== Records for processing ==
* * * * *

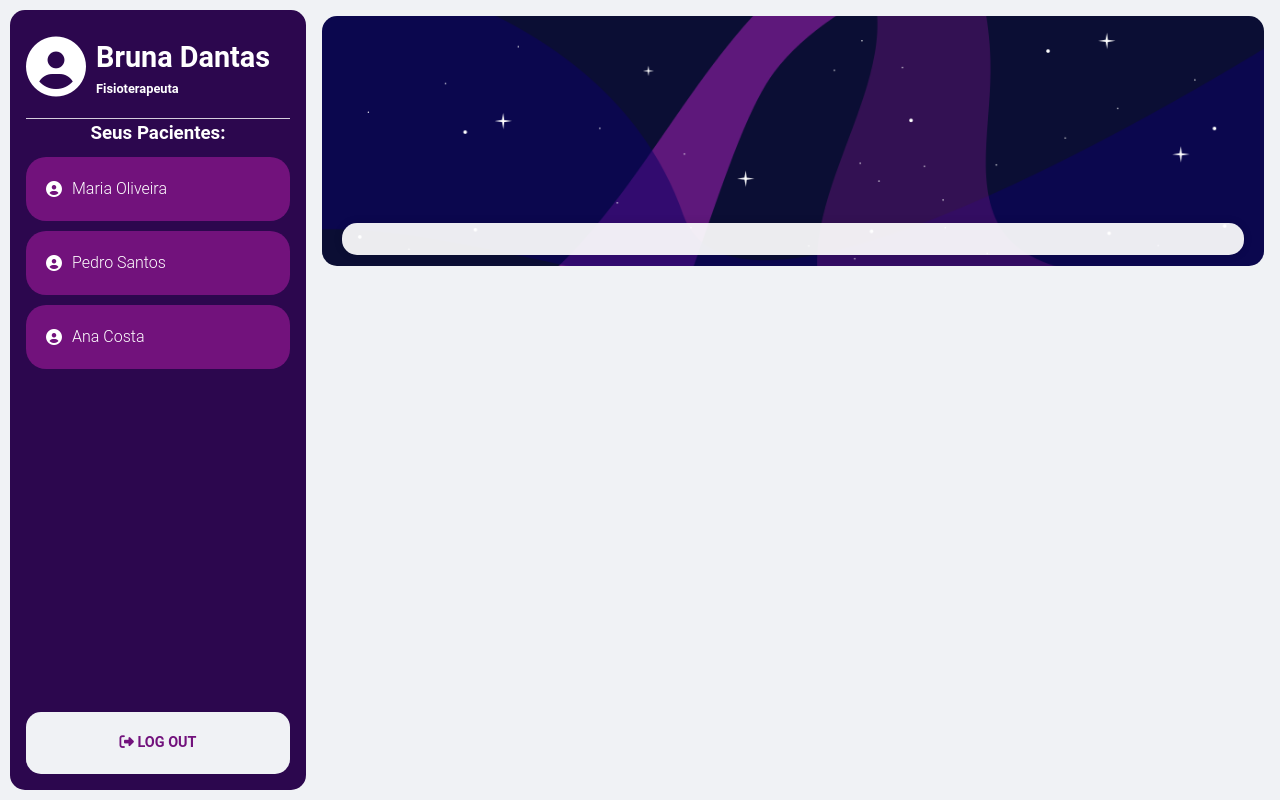
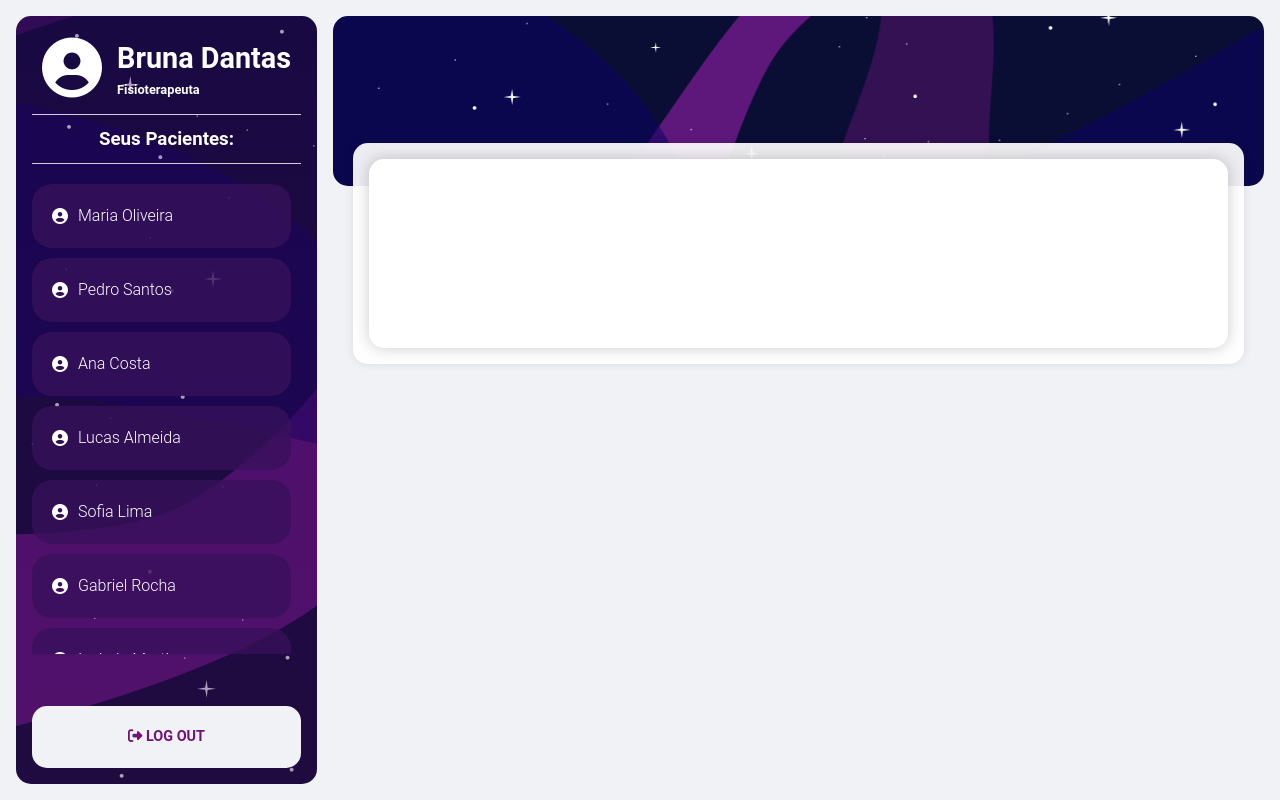
Before and after one commit to OrnanKeivison/sighGame, a Vue app in the folder sighGame/: page /dashboard in a window 1280 px wide. Built offline with nearby package versions, Linux system fonts and the light colour scheme.

Commit message:
front dashboard finalizado

```diff
--- a/sighGame/src/views/Dashboard.vue
+++ b/sighGame/src/views/Dashboard.vue
@@ -17,7 +17,13 @@
         <h1>Seus Pacientes:</h1>
       </div>
 
-      <div v-for="(paciente, index) in pacientes" :key="index" class="paciente"> <i class="fa-solid fa-circle-user"></i> <p>{{ paciente.nome }}</p> </div>
+      <div class="pacientes">
+        <div v-for="(paciente, index) in pacientes"
+     :key="index"
+     class="paciente"
+     :class="{ ativo: pacienteSelecionado && pacienteSelecionado.cpf === paciente.cpf }"
+     @click="selecionarPaciente(paciente)"> <i class="fa-solid fa-circle-user"></i> <p>{{ paciente.nome }}</p> </div>
+      </div>
 
       </nav>
       <button class="logout"> <i class="fa-solid fa-right-from-bracket"></i> LOG OUT</button>
@@ -28,15 +34,29 @@
         <img src="../assets/banner.png" alt="">
       </div>
 
-      <section class="profile-card">
+      <section class="Dashboard">
+        <div class="dashboard-content">
+          <div class="grafico-card">
+            <canvas id="graficoScore"></canvas>
+          </div>
+          <div class="info-card" v-if="pacienteSelecionado">
+            <h1>INFORMAÇÕES DO PACIENTE:</h1>
+            <i class="fa-solid fa-circle-user"></i>
+            <p><strong>Nome:</strong> {{ pacienteSelecionado.nome }}</p>
+            <p><strong>Idade:</strong> {{ pacienteSelecionado.idade }} anos</p>
+            <p><strong>CPF:</strong> {{ pacienteSelecionado.cpf }}</p>
+          </div>
+        </div>
+      </section>
 
-      </section>
     </main>
   </div>
 </template>
 
 <script>
+import Chart from 'chart.js/auto';
 export default {
+
   name: "PerfilUsuario",
   data() {
     return {
@@ -68,15 +88,99 @@ export default {
           tipoUsuario: "Paciente",
           foto: "https://via.placeholder.com/80",
           cpf: "11223344556"
+        },
+        {
+          nome: "Lucas Almeida",
+          idade: 7,
+          tipoUsuario: "Paciente",
+          foto: "https://via.placeholder.com/80",
+          cpf: "99887766554"
+        },
+        {
+          nome: "Sofia Lima",
+          idade: 6,
+          tipoUsuario: "Paciente",
+          foto: "https://via.placeholder.com/80",
+          cpf: "55667788990"
+        },
+        {
+          nome: "Gabriel Rocha",
+          idade: 11,
+          tipoUsuario: "Paciente",
+          foto: "https://via.placeholder.com/80",
+          cpf: "44332211000"
+        },
+        {
+          nome: "Isabela Martins",
+          idade: 5,
+          tipoUsuario: "Paciente",
+          foto: "https://via.placeholder.com/80",
+          cpf: "22334455667"
+        },
+        {
+          nome: "Rafael Pereira",
+          idade: 12,
+          tipoUsuario: "Paciente",
+          foto: "https://via.placeholder.com/80",
+          cpf: "66778899001"
+        },
+        {
+          nome: "Laura Souza",
+          idade: 4,
+          tipoUsuario: "Paciente",
+          foto: "https://via.placeholder.com/80",
+          cpf: "33445566778"
+        },
+        {
+          nome: "Matheus Silva",
+          idade: 3,
+          tipoUsuario: "Paciente",
+          foto: "https://via.placeholder.com/80",
+          cpf: "77889900112"
         }
-      ]
+      ],
+      pacienteSelecionado: null,
     };
   },
   created() {
     //
   },
   methods: {
-    //
+    selecionarPaciente(paciente) {
+      this.pacienteSelecionado = paciente;
+      this.$nextTick(() => {
+        this.criarGrafico();
+     });
+    },
+    criarGrafico() {
+      const ctx = document.getElementById('graficoScore');
+      if (!ctx) return;
+
+      new Chart(ctx, {
+        type: 'line',
+        data: {
+          labels: Array.from({ length: 10 }, (_, i) => `Sessão ${i + 1}`),
+          datasets: [{
+            label: 'Score do Paciente',
+            data: [60, 65, 70, 68, 72, 75, 78, 80, 85, 90],
+            backgroundColor: 'rgba(114, 18, 124, 0.2)',
+            borderColor: 'rgba(114, 18, 124, 1)',
+            borderWidth: 2,
+            fill: true,
+            tension: 0.4
+          }]
+        },
+        options: {
+          responsive: true,
+          plugins: {
+            legend: {
+              display: true
+            }
+          }
+        }
+      });
+    }
+
   },
 };
 
@@ -86,7 +190,7 @@ export default {
 .container {
   --primary-color: #2c074e;
   --accent-color: #72127c;
-  --primary-hover: #440241;
+  --primary-hover: #1b0244;
   --text-dark: #333;
   --text-muted: #555;
   --bg-form: rgba(255, 255, 255, 0.8);
@@ -103,13 +207,13 @@ export default {
   display: flex;
   justify-content: space-between;
   flex-direction: column;
-  background: var(--primary-color);
+  /* background: var(--primary-color); */
+  background: linear-gradient(rgba(45, 2, 87, 0.4), rgba(63, 8, 83, 0.4)),
+              url('../assets/banner.png');
   color: white;
   padding: 1rem;
   border-radius: 15px;
-  margin-top: 10px;
-  margin-left: 10px;
-  margin-bottom: 10px;
+  margin:  1rem 0 1rem 1rem;
 }
 
 /* SIDEBAR LOGO */
@@ -117,15 +221,17 @@ export default {
   display: flex;
   align-items: center;
   justify-content: center;
-  padding-bottom: 20px;
-  padding-right: 20px;
+  padding-bottom: 15px;
+  padding-right: 10px;
   /* border-radius: 15px; */
   border-bottom: 1px solid var(--bg-form);
 
 }
+
 .sidebar .logo i {
   font-size: 60px;
-  margin-right: 10px;
+  margin-right: 15px;
+  margin-left: 10px;
 }
 
 .sidebar .logo img {
@@ -149,13 +255,15 @@ export default {
   display: flex;
   align-items: center;
   justify-content: center;
+  padding: 10px;
+  border-bottom: 1px solid var(--bg-form);
 }
 
 /* NAV BAR */
 .sidebar nav {
   display: flex;
   flex-direction: column;
-  margin-top: 10px;
+  margin-top: 5px;
 }
 
 .sidebar nav .paciente p {
@@ -173,7 +281,32 @@ export default {
   padding: 20px;
   font-weight: 600;
   border-radius: 20px;
-  background-color:  var(--accent-color);
+  background-color:  #38115cc4;
+}
+
+.pacientes{
+  margin-top: 10px;
+  margin-bottom: 10px;
+  height: 60vh;
+  overflow-y: auto;
+  padding-right: 10px;
+}
+
+.pacientes::-webkit-scrollbar {
+  width: 8px;
+}
+
+.pacientes::-webkit-scrollbar-track {
+  background: transparent; /* remove o fundo branco */
+}
+
+.pacientes::-webkit-scrollbar-thumb {
+  background-color: rgba(0, 0, 0, 0.3); /* cor da "alça" da barra */
+  border-radius: 4px;
+}
+
+.pacientes::-webkit-scrollbar-thumb:hover {
+  background-color: rgba(0, 0, 0, 0.5);
 }
 
 .sidebar nav .paciente:hover {
@@ -187,10 +320,13 @@ export default {
   margin-right: 10px;
 }
 
-.sidebar .paciente .active {
-  background-color: var(--accent-color);
-  border-radius: 15px;
+.ativo {
+  background-color: var(--accent-color) !important;
+  box-shadow: 0 0 8px rgba(0,0,0,0.3);
+  transform: scale(1.02);
+  transition: all 0.2s ease;
 }
+
 
 /* BTN LOGOUT */
 .logout {
@@ -219,12 +355,12 @@ export default {
 .banner  img {
   object-fit: cover;
   object-position: 0 30%;
-  height: 250px;
+  height: 170px;
   width: 100%;
   border-radius: 15px;
 }
 
-.profile-card {
+.dashboard-content {
   margin-left: 20px;
   margin-right: 20px;
   background-color: rgba(255, 255, 255, 0.92);
@@ -233,5 +369,41 @@ export default {
   border-radius: 15px;
   position: relative;
   top: -50px;
+
+  display: flex;
+  gap: 20px;
+
 }
+
+.grafico-card {
+  flex: 3;
+  background-color: white;
+  padding: 1rem;
+  border-radius: 15px;
+  box-shadow: var(--box-shadow);
+}
+
+.info-card h1 {
+  margin: 0;
+  font-size: 1rem;
+  color: var(--accent-color);
+}
+
+.info-card {
+  flex: 1;
+  background-color: white;
+  padding: 1rem;
+  border-radius: 15px;
+  box-shadow: var(--box-shadow);
+  display: flex;
+  flex-direction: column;
+  align-items: center;
+  text-align: center;
+}
+.info-card i {
+  font-size: 150px;
+  color: var(--accent-color);
+  margin: 20px;
+}
+
 </style>
```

* * * * *

Each line above that contains "pacienteSelecionado" counts once; report the resulting number and nothing else.

7